Provided information:
▶

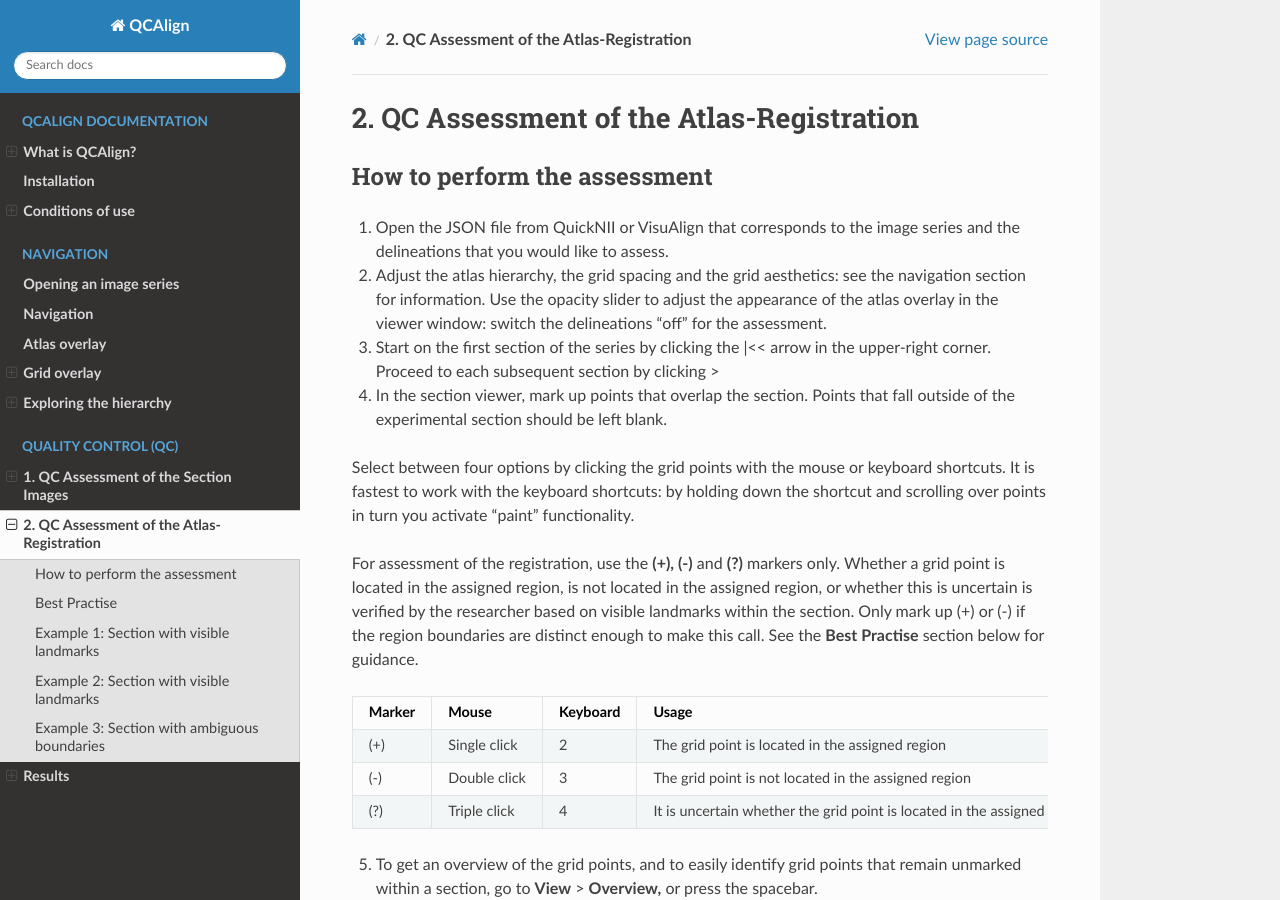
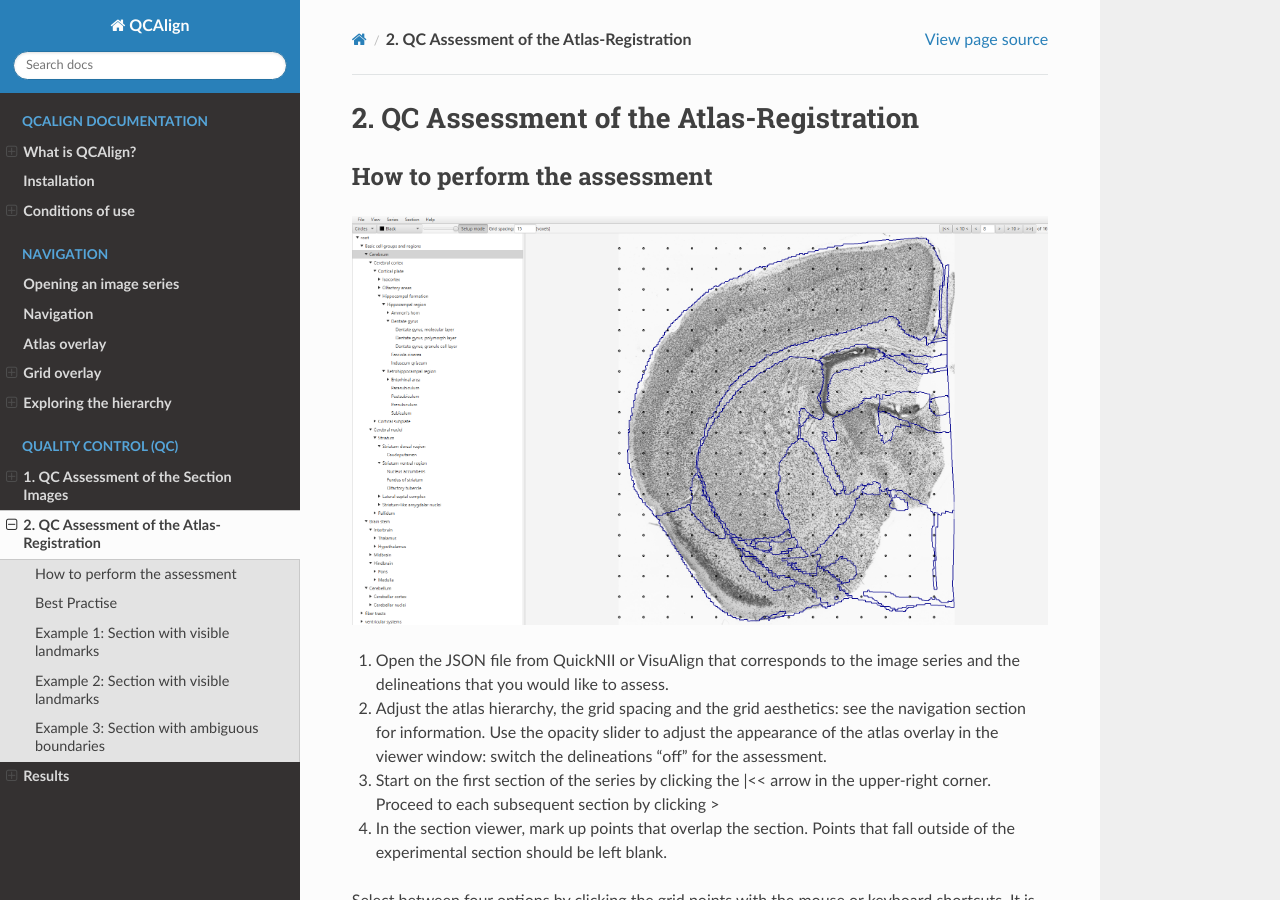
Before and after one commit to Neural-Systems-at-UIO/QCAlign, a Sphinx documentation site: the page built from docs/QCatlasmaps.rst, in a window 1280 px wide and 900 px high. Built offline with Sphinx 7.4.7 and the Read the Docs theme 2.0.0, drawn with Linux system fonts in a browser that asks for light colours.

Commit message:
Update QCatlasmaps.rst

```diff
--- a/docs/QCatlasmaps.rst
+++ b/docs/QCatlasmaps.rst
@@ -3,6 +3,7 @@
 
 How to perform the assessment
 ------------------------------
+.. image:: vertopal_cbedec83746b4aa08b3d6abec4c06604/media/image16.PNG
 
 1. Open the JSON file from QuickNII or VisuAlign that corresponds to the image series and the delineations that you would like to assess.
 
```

◀
▶

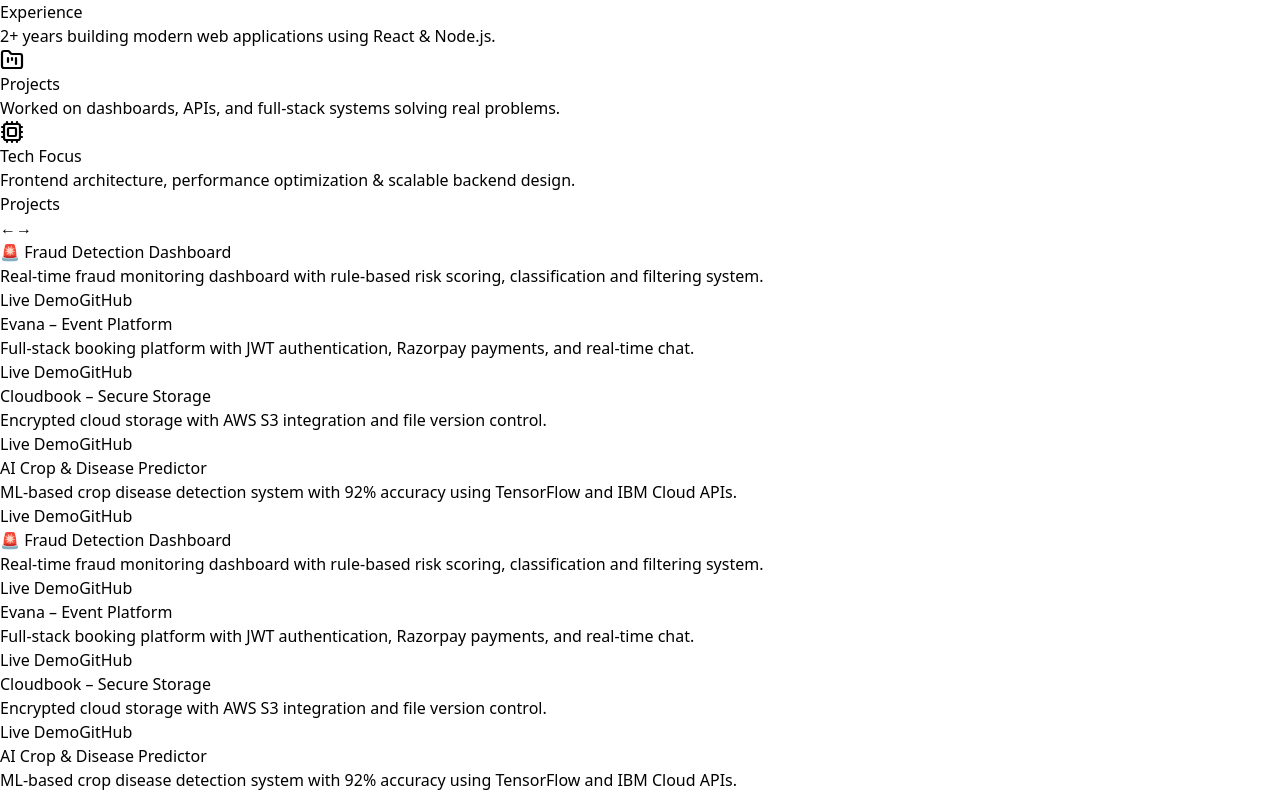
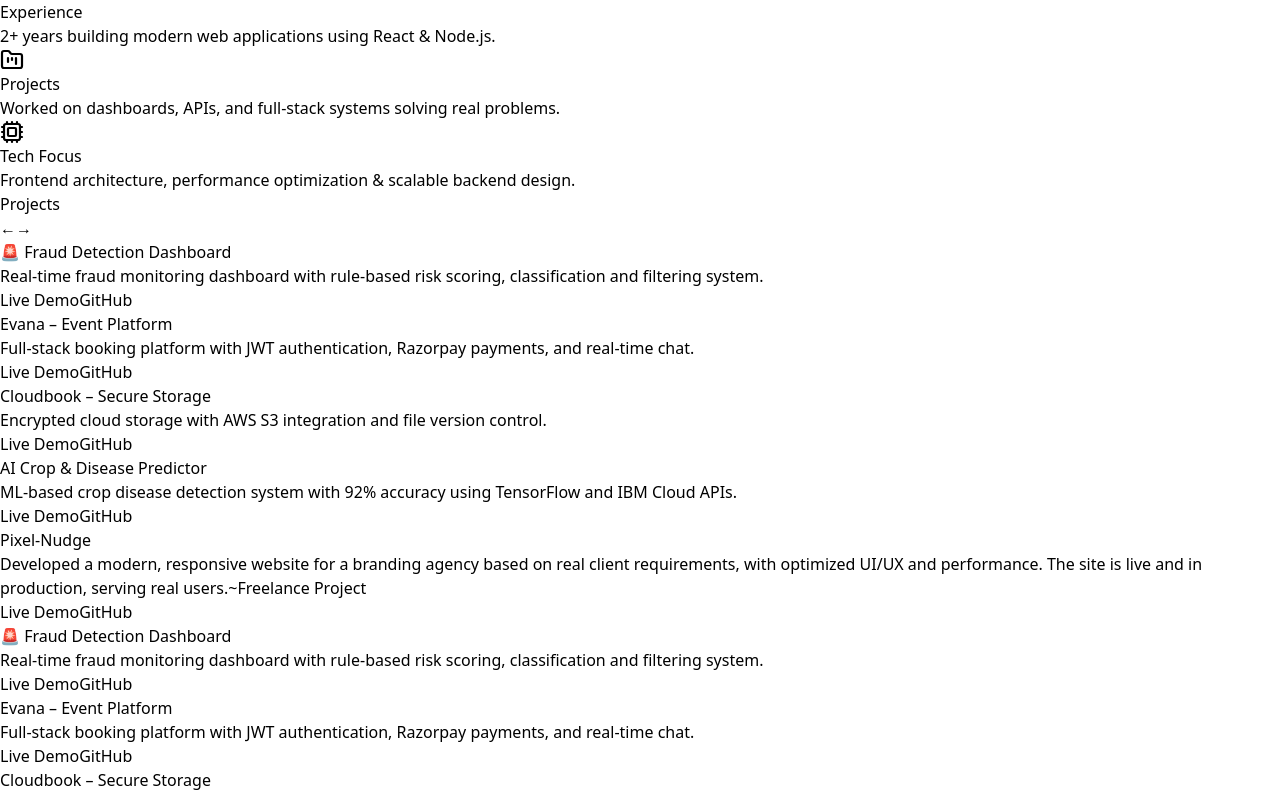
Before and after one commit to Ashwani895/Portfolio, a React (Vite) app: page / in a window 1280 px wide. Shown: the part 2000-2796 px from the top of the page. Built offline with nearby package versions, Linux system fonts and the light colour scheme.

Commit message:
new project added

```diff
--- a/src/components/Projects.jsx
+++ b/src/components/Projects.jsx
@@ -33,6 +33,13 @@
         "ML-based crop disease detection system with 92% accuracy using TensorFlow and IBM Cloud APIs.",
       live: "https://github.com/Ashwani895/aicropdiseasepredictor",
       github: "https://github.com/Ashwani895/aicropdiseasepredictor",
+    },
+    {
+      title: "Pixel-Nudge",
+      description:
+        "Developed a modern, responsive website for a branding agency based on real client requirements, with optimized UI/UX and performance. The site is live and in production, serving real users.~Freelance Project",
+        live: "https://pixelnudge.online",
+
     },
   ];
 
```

◀
▶

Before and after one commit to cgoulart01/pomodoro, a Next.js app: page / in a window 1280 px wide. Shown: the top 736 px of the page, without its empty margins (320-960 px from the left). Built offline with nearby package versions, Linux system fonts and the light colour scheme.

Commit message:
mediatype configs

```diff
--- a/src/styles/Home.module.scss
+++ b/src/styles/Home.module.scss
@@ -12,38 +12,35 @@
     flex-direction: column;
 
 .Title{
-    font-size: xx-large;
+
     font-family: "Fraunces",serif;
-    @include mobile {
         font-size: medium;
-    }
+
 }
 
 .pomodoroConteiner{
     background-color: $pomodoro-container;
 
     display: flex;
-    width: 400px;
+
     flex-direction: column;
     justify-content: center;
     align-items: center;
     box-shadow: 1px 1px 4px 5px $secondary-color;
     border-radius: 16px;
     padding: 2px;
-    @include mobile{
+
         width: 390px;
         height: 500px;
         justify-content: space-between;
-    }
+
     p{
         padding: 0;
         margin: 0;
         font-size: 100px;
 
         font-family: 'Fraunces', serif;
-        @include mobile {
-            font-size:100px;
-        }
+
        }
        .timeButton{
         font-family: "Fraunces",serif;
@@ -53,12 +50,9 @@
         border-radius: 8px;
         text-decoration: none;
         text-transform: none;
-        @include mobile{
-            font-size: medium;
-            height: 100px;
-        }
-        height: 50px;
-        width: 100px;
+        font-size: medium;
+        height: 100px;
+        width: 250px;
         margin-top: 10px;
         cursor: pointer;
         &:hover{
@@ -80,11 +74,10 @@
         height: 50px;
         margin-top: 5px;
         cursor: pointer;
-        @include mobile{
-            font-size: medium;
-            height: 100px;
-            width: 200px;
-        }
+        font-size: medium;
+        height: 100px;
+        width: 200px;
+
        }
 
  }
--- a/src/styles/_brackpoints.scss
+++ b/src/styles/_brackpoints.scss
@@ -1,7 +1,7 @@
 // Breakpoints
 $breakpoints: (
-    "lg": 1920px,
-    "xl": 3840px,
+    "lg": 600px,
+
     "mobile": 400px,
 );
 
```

◀

Answer with the count alone: how many lines in the data above have "height" in them?

7